> Input data:
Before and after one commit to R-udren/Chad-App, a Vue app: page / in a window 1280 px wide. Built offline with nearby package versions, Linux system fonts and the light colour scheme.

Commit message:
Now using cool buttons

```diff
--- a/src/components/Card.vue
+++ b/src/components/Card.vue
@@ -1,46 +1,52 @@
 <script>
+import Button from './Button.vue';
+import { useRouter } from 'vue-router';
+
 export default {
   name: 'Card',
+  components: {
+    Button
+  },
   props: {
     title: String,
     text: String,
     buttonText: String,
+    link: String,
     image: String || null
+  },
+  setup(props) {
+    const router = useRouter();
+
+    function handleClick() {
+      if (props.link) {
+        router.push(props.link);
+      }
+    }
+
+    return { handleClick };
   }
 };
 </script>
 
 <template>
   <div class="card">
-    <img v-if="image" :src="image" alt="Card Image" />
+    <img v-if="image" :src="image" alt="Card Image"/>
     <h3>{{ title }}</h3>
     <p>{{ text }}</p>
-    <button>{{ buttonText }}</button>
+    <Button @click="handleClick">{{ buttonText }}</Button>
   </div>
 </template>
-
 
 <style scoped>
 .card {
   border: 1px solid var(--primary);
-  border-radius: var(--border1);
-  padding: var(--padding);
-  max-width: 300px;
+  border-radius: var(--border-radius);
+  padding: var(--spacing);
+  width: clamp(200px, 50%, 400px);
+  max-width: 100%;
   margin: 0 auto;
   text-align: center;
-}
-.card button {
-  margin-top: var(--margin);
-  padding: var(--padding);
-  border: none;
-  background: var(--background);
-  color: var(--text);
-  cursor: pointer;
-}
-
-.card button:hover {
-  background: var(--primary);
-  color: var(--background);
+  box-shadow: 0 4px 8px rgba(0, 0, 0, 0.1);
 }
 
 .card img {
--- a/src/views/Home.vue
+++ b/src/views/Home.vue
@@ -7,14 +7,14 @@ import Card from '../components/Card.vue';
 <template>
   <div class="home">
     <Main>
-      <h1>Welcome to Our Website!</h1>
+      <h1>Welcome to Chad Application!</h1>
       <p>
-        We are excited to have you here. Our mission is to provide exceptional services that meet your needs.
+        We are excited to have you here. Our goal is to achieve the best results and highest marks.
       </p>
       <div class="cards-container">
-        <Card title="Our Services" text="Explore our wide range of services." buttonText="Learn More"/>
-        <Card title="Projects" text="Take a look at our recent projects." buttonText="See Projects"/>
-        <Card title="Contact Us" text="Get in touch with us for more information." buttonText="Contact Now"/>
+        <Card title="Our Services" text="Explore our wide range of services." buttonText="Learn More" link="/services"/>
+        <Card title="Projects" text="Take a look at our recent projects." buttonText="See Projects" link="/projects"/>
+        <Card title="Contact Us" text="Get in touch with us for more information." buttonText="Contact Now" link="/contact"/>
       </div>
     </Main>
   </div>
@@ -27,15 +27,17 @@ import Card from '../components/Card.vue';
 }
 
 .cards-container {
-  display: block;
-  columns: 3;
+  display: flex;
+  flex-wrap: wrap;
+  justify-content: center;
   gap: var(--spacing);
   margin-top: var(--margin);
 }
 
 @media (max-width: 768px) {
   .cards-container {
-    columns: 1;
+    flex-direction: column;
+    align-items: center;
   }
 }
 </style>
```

> What you are asked to do:
Which lines above hold the word "link"? Copy each of them.

> Answer area:
+    link: String,
+      if (props.link) {
+        router.push(props.link);
+        <Card title="Our Services" text="Explore our wide range of services." buttonText="Learn More" link="/services"/>
+        <Card title="Projects" text="Take a look at our recent projects." buttonText="See Projects" link="/projects"/>
+        <Card title="Contact Us" text="Get in touch with us for more information." buttonText="Contact Now" link="/contact"/>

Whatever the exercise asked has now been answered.